DATA PROVIDED:
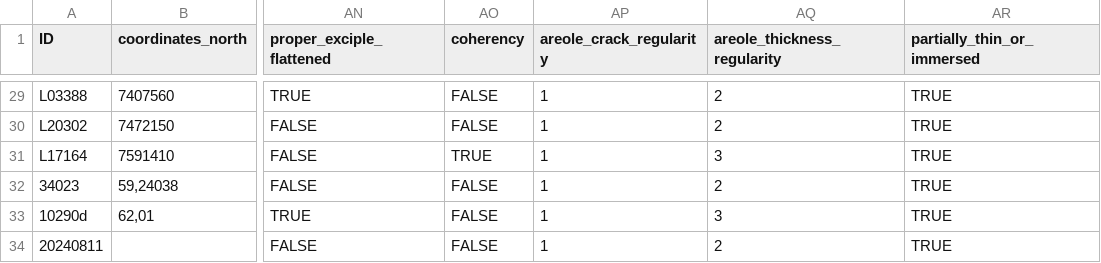
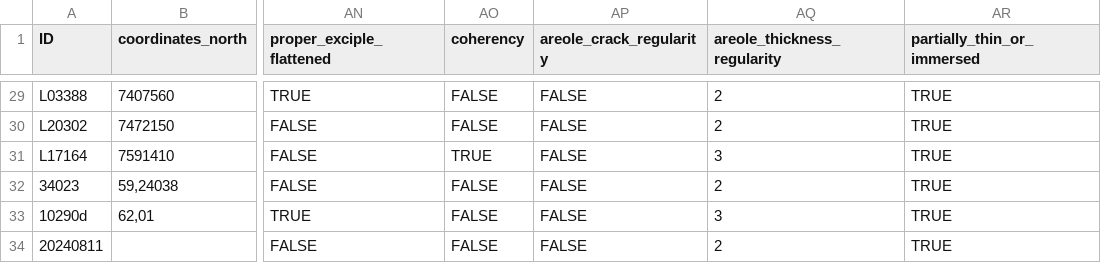
Before and after one commit to Axelgustavschnurer/kandidatarbete, a CSV file: data/caloplaca_exsecuta.csv, drawn as a sheet; only a part is shown, gaps mark what is left out; the diff covers the shown part only; the diff names each change by its address in the sheet, - before the commit and + after, or states it on an @@ line.

```diff
--- a/data/caloplaca_exsecuta.csv
+++ b/data/caloplaca_exsecuta.csv
-AP29:AP34 (areole_crack_regularity): 1
+AP29:AP34 (areole_crack_regularity): FALSE
```
Also changed, not shown: 25 edited cells elsewhere in this file, 3 other files.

WORK TASK:
Reproduce every record above exactly, but leave out the pictures.

ANSWER SECTION:
Before and after one commit to Axelgustavschnurer/kandidatarbete, a CSV file: data/caloplaca_exsecuta.csv, drawn as a sheet; only a part is shown, gaps mark what is left out; the diff covers the shown part only; the diff names each change by its address in the sheet, - before the commit and + after, or states it on an @@ line.

```diff
--- a/data/caloplaca_exsecuta.csv
+++ b/data/caloplaca_exsecuta.csv
-AP29:AP34 (areole_crack_regularity): 1
+AP29:AP34 (areole_crack_regularity): FALSE
```
Also changed, not shown: 25 edited cells elsewhere in this file, 3 other files.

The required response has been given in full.